### Supplied data
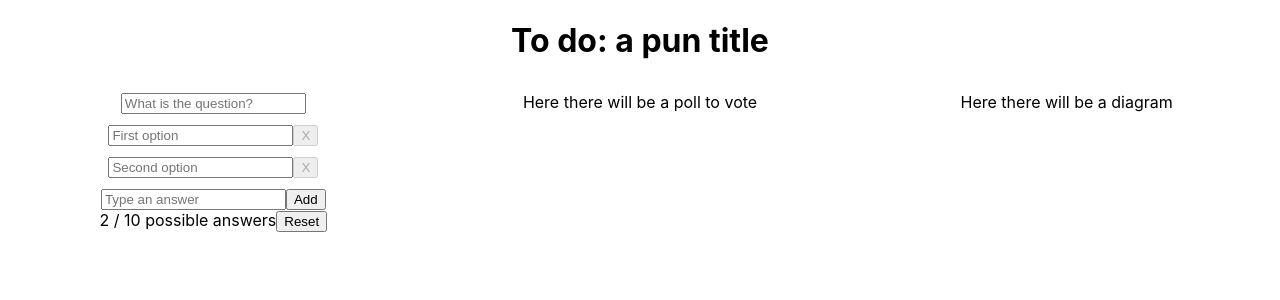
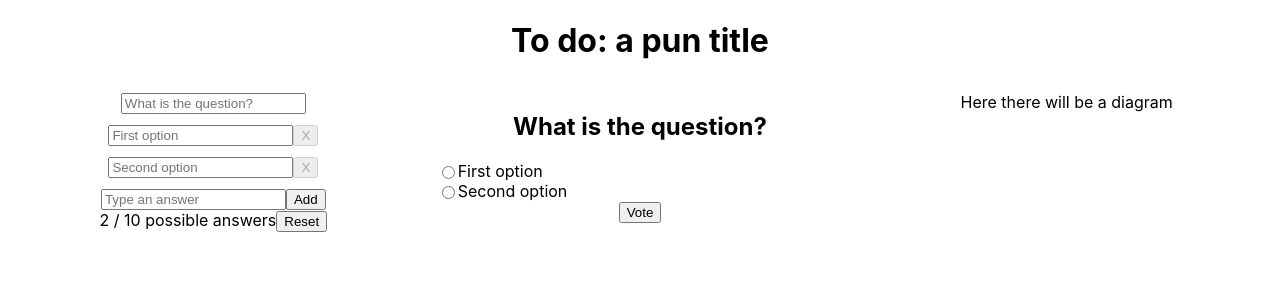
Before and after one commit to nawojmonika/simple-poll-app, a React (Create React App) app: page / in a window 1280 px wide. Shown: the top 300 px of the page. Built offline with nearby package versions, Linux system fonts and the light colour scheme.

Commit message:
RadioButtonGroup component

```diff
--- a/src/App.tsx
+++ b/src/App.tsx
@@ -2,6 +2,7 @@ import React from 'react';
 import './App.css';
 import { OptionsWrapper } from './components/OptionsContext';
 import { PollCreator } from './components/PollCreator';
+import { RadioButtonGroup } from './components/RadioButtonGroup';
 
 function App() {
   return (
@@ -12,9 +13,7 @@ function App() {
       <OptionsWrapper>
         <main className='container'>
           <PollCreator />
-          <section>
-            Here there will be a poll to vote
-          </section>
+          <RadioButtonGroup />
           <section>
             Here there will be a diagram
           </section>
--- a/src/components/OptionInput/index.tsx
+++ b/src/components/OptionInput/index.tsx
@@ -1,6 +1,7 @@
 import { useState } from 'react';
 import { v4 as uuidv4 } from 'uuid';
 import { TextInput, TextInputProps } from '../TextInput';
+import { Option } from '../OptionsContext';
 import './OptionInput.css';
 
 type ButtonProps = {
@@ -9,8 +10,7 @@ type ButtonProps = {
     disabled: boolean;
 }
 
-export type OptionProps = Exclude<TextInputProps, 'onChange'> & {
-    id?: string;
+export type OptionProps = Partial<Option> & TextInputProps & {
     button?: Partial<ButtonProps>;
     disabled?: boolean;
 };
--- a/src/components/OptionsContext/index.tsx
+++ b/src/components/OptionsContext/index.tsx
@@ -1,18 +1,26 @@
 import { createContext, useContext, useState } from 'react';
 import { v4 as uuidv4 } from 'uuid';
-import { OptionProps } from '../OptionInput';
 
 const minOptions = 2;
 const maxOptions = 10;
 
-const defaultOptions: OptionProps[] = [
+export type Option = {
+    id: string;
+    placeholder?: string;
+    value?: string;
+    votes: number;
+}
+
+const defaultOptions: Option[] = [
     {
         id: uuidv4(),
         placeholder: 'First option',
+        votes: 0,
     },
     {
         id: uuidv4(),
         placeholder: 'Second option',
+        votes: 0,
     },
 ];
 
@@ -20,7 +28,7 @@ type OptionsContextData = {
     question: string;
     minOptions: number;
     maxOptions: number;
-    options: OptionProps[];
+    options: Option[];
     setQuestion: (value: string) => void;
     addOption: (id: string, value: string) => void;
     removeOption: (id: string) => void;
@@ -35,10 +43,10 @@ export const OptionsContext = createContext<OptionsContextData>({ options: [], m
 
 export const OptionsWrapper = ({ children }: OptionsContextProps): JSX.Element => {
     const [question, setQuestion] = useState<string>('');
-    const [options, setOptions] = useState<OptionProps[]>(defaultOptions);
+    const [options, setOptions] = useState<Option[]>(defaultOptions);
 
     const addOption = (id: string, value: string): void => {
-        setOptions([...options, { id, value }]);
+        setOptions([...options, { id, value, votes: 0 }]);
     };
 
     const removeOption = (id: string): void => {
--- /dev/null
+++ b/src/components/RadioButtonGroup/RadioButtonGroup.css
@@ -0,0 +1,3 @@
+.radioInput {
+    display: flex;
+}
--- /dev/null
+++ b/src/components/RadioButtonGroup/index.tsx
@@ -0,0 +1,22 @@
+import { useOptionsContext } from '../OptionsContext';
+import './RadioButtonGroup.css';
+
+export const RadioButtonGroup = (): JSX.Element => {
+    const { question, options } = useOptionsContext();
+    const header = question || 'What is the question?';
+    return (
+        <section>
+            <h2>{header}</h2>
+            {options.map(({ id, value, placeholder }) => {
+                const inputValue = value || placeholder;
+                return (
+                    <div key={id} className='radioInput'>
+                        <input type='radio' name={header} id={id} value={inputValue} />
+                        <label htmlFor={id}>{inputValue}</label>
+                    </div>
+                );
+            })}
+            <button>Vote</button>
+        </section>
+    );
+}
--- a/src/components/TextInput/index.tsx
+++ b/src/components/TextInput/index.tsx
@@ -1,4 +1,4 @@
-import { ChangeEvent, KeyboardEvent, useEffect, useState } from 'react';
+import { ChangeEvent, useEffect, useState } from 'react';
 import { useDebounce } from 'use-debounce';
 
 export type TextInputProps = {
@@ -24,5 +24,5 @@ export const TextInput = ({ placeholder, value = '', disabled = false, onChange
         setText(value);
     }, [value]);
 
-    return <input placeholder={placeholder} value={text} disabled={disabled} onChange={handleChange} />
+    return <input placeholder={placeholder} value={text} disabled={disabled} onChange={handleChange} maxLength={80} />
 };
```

...

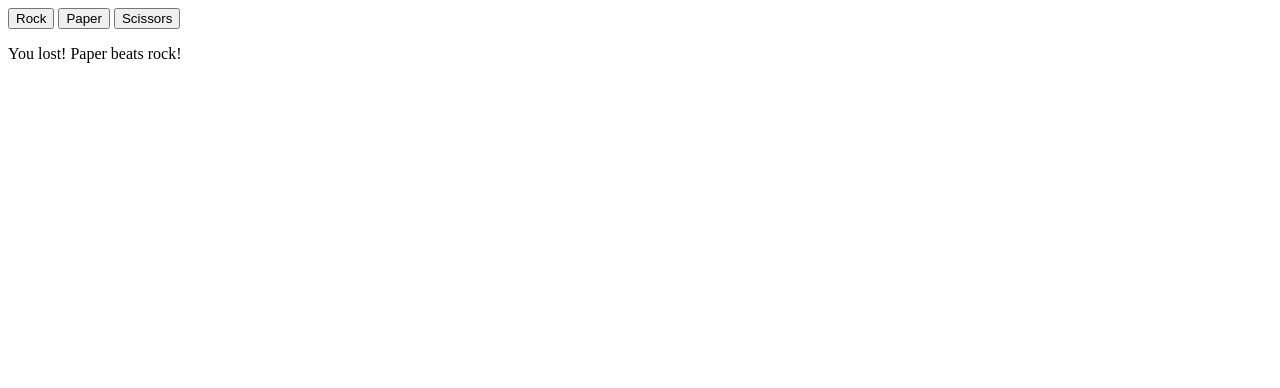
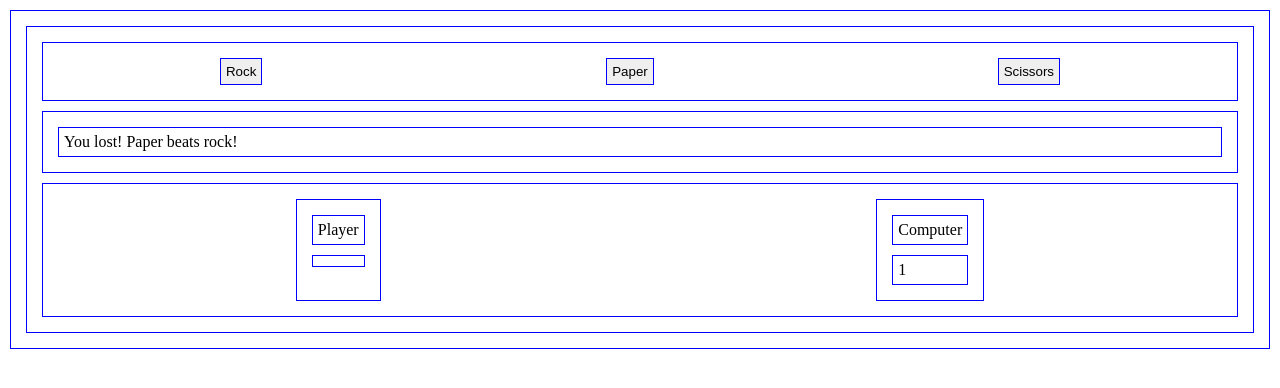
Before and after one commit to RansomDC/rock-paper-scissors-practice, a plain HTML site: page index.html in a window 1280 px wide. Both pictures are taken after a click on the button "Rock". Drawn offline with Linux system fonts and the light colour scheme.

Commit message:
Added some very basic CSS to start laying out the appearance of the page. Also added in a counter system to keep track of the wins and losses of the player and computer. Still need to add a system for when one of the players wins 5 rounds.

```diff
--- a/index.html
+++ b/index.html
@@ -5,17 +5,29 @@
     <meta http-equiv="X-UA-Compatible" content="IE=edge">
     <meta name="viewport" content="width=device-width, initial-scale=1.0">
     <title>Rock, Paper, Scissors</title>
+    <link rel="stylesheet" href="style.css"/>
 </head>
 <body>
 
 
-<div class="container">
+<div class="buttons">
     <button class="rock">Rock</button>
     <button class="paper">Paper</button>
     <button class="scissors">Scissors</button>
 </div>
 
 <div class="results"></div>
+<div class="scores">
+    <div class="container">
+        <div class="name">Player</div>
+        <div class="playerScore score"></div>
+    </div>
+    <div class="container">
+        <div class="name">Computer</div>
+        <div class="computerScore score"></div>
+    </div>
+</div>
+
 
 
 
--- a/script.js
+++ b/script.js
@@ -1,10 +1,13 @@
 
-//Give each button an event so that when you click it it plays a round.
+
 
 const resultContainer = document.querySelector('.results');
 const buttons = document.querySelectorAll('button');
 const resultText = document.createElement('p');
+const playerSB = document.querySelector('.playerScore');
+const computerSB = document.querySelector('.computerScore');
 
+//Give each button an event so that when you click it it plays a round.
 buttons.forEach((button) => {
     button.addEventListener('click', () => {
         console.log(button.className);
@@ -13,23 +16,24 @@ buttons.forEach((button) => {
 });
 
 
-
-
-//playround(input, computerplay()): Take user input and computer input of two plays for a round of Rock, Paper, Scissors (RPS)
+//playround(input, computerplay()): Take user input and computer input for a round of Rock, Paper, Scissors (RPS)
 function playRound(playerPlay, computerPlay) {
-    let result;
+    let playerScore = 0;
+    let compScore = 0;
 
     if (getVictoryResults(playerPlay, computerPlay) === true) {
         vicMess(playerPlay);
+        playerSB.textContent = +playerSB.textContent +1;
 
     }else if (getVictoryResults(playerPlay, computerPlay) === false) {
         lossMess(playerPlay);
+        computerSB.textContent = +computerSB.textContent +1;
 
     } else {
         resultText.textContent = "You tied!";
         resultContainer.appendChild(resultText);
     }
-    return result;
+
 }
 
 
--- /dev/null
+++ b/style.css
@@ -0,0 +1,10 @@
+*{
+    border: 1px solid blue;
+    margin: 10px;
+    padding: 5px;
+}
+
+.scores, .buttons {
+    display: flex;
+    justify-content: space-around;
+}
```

==

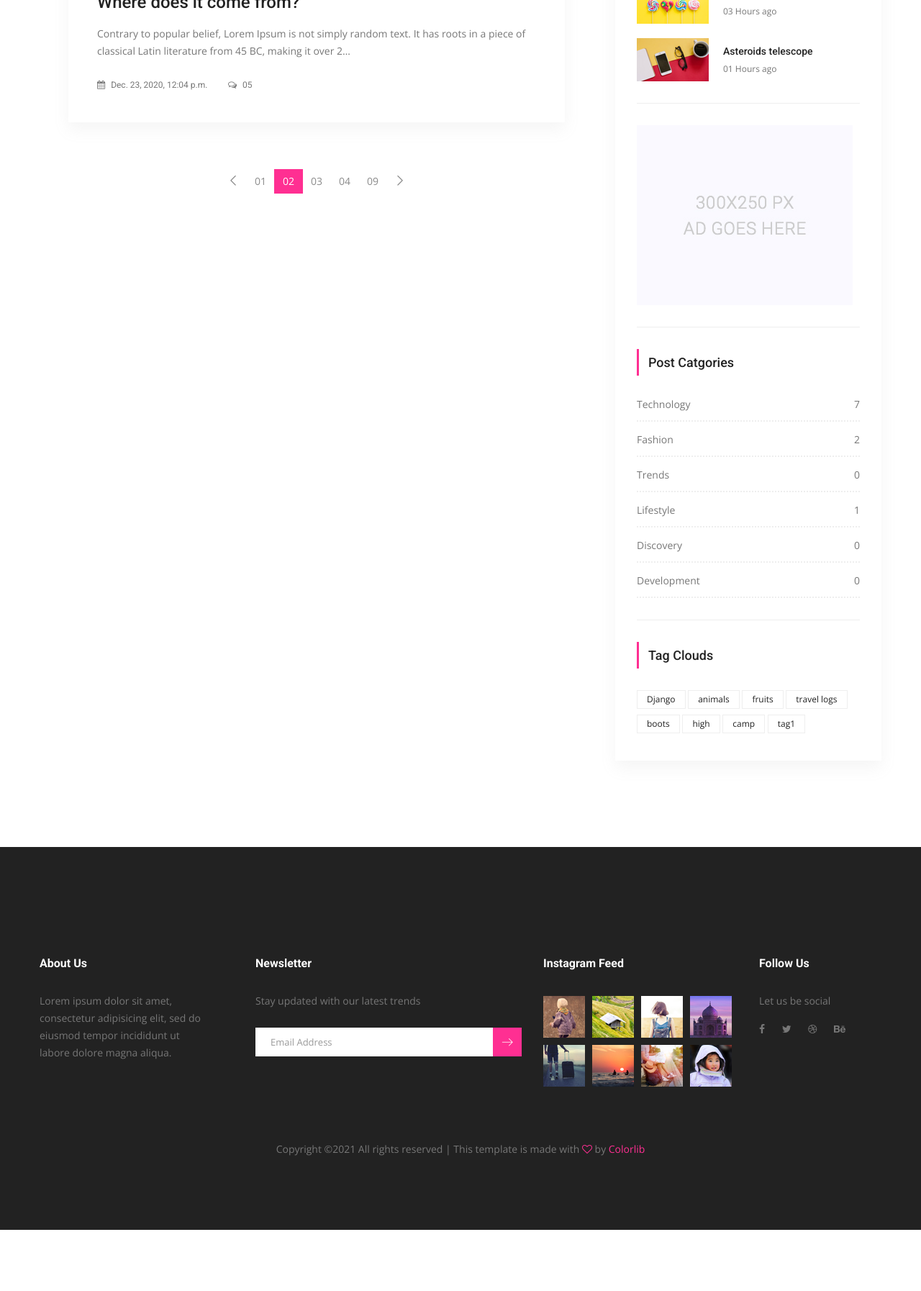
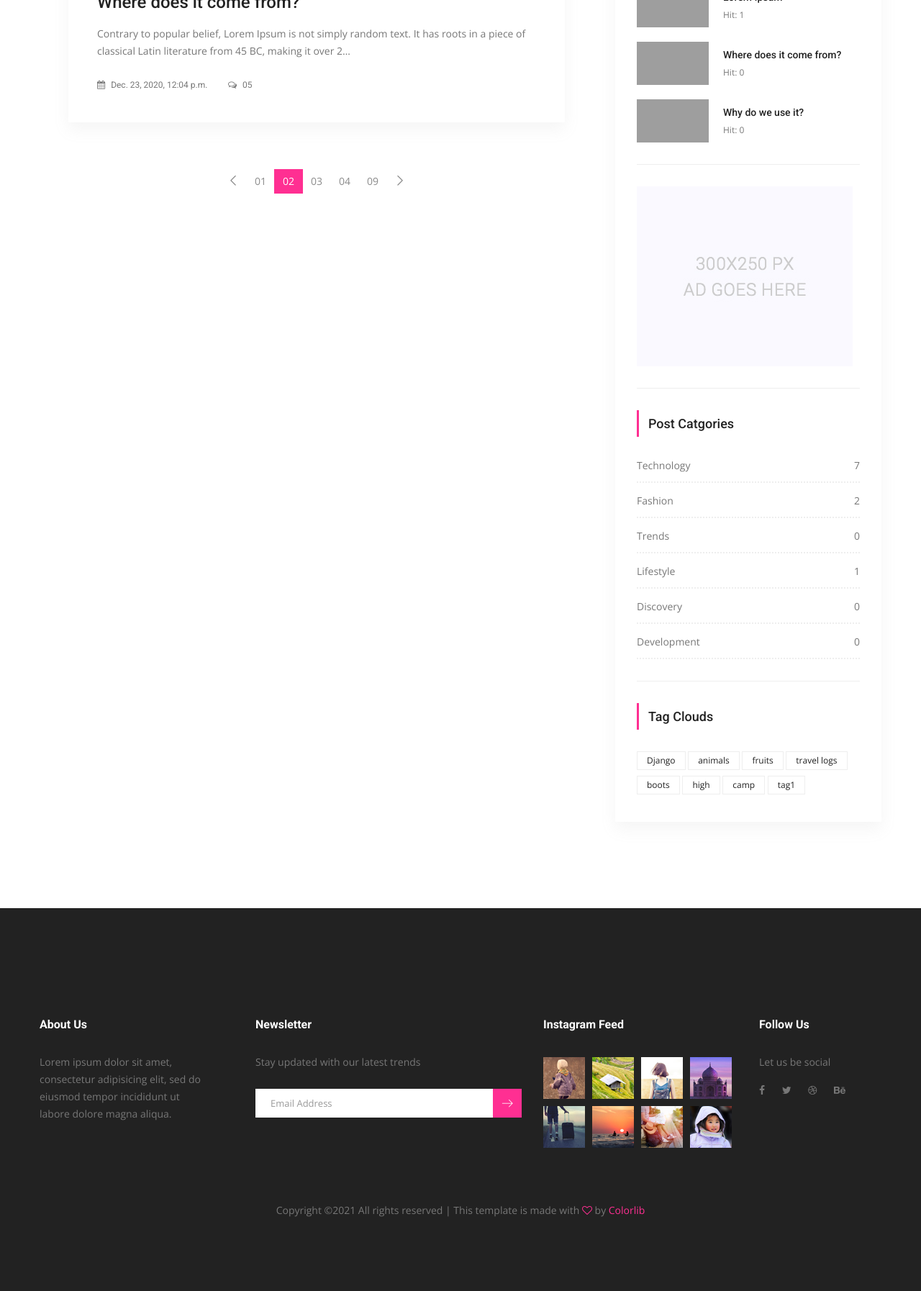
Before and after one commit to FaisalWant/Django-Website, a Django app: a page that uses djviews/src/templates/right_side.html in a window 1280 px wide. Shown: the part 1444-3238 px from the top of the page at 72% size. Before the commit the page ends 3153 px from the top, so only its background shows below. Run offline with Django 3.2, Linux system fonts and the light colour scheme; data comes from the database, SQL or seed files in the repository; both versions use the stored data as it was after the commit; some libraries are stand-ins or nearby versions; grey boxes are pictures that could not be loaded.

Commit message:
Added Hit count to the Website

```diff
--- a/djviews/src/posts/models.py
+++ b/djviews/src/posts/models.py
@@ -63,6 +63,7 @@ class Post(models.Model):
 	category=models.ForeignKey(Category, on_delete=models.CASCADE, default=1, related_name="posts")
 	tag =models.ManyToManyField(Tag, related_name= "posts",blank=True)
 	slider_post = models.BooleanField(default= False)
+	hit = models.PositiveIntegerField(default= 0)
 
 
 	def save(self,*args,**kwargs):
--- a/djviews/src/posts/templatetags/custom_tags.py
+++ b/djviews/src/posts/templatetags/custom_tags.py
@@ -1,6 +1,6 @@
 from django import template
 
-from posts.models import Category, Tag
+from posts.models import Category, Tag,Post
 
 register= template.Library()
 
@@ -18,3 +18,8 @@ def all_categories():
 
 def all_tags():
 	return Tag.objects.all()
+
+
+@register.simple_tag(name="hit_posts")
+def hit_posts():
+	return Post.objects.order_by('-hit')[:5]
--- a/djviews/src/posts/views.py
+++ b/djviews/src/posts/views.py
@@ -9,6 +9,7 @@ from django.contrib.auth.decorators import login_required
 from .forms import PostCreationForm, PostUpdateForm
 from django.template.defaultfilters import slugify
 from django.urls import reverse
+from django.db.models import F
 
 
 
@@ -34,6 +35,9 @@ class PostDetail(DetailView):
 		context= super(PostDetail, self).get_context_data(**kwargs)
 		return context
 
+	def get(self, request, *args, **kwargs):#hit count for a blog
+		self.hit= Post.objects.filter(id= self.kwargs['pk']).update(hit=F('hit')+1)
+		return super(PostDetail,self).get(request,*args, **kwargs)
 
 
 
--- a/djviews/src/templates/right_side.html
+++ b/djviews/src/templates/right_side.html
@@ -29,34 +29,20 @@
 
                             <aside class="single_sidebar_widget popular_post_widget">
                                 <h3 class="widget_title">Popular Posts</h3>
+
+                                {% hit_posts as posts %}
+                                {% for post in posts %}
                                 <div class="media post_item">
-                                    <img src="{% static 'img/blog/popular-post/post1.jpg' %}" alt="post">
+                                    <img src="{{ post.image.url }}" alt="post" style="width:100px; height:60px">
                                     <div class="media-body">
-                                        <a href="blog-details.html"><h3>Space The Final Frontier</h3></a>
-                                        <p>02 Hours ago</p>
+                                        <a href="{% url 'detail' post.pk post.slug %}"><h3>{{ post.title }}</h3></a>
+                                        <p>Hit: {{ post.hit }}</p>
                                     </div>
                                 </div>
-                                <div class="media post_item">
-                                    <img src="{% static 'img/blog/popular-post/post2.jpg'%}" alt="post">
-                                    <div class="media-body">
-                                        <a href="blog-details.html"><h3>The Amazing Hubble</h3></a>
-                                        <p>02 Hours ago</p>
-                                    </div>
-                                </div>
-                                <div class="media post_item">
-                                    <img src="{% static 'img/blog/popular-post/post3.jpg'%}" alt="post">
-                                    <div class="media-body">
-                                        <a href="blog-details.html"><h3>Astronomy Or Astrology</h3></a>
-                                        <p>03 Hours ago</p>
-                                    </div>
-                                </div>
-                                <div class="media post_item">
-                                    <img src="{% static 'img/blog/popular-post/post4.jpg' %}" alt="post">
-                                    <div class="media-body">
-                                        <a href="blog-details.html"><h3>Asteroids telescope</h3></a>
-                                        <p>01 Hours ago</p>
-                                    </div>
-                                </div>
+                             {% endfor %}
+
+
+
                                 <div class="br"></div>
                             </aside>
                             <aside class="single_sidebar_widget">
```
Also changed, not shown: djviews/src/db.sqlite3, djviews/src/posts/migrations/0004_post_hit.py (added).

### Task prompt
Give the count of lines in the listing that hold the word "buttons", and nothing else.

### Task result
5